• Exercise brief:
Please filter the data down to the lines that include the word "only" and copy them.

Front-end code edit data:

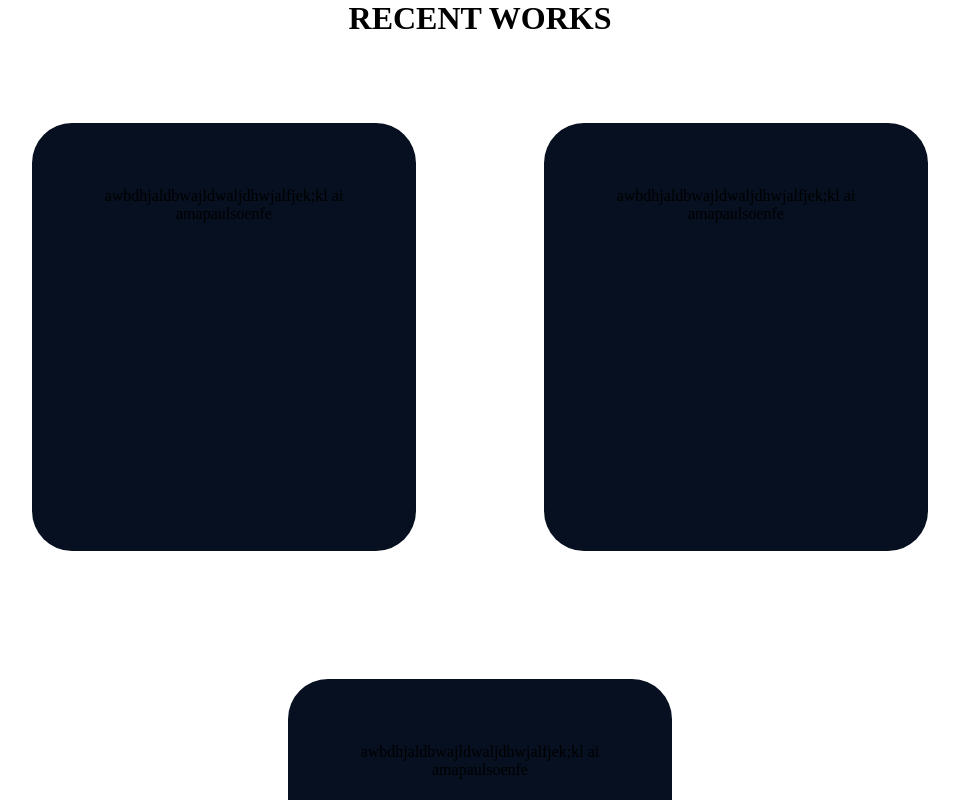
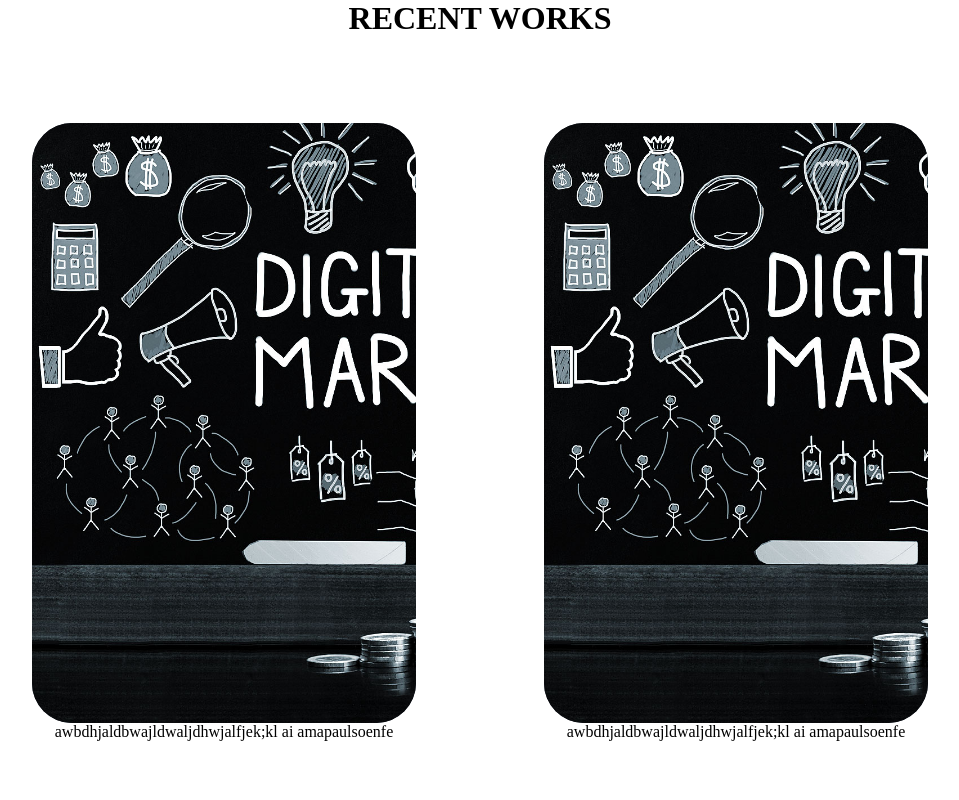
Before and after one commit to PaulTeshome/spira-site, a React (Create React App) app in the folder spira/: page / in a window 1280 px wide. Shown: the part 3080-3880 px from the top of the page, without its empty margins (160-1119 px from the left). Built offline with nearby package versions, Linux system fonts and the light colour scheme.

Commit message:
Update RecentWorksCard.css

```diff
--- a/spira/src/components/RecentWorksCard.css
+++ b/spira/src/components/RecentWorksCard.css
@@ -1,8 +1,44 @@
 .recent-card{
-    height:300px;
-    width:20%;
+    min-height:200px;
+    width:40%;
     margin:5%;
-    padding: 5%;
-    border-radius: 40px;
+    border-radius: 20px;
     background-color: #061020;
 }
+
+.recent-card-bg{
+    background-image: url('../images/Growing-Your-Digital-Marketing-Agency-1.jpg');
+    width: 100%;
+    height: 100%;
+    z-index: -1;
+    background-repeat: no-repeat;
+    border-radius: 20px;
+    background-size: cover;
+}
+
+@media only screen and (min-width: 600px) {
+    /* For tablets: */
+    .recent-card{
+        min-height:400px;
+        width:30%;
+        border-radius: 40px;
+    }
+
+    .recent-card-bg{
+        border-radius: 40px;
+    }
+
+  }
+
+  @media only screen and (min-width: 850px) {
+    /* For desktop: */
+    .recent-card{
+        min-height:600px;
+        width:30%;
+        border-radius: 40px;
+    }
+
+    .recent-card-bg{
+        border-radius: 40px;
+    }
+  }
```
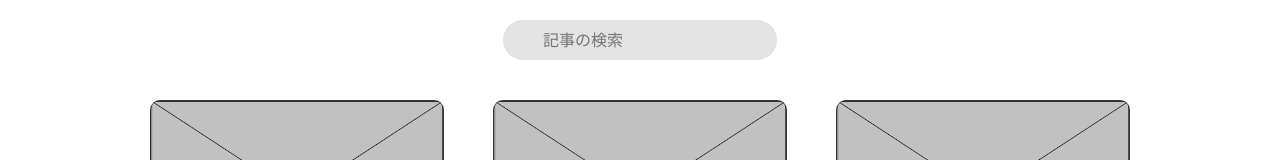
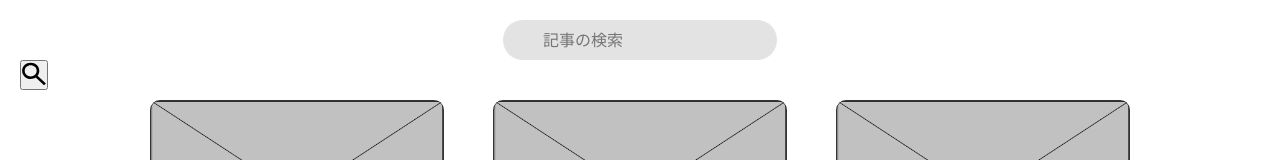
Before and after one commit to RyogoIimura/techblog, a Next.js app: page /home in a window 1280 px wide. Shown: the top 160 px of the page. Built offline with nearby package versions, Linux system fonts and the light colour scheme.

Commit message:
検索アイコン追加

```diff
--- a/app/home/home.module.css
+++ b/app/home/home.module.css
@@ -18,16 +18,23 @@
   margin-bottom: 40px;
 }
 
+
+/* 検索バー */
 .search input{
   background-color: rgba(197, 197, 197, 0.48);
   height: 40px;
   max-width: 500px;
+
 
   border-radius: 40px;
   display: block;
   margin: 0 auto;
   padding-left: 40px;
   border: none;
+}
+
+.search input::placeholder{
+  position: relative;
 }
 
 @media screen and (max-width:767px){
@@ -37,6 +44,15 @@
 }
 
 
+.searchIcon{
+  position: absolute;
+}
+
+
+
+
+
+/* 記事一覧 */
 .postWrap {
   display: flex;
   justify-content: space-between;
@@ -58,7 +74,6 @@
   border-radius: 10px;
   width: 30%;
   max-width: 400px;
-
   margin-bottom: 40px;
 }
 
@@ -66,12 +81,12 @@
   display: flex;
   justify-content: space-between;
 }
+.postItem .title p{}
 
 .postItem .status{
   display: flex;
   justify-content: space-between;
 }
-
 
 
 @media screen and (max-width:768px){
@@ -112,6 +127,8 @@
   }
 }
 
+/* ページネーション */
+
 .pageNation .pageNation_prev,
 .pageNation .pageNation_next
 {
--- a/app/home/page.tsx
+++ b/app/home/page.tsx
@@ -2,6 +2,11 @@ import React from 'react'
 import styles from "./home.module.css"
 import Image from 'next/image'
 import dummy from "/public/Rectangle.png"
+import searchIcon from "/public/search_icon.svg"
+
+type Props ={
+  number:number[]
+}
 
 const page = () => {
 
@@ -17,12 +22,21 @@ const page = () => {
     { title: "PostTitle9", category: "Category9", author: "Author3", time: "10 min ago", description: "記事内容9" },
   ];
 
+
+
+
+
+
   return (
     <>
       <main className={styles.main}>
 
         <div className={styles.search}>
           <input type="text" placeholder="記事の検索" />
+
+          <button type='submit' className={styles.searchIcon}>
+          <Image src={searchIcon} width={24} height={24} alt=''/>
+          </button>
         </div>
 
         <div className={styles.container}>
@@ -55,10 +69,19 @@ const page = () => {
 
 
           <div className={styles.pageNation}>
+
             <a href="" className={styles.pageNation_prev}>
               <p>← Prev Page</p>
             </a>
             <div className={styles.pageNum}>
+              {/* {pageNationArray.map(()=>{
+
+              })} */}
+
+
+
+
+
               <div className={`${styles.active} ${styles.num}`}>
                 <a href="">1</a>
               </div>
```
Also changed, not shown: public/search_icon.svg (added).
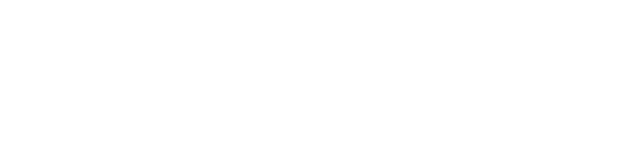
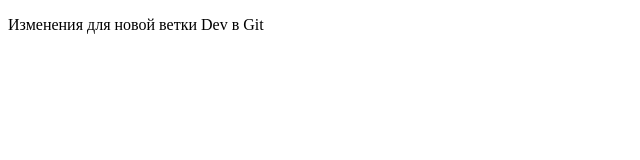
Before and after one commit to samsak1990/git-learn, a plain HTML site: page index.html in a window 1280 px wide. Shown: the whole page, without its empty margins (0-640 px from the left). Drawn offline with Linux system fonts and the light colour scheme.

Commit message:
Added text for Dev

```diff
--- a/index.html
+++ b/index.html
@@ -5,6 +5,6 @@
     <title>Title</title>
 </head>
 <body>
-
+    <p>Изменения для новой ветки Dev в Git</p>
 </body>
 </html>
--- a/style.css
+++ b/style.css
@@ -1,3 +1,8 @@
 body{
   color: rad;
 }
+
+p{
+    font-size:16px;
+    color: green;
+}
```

• Written solution:
+@media only screen and (min-width: 600px) {
+  @media only screen and (min-width: 850px) {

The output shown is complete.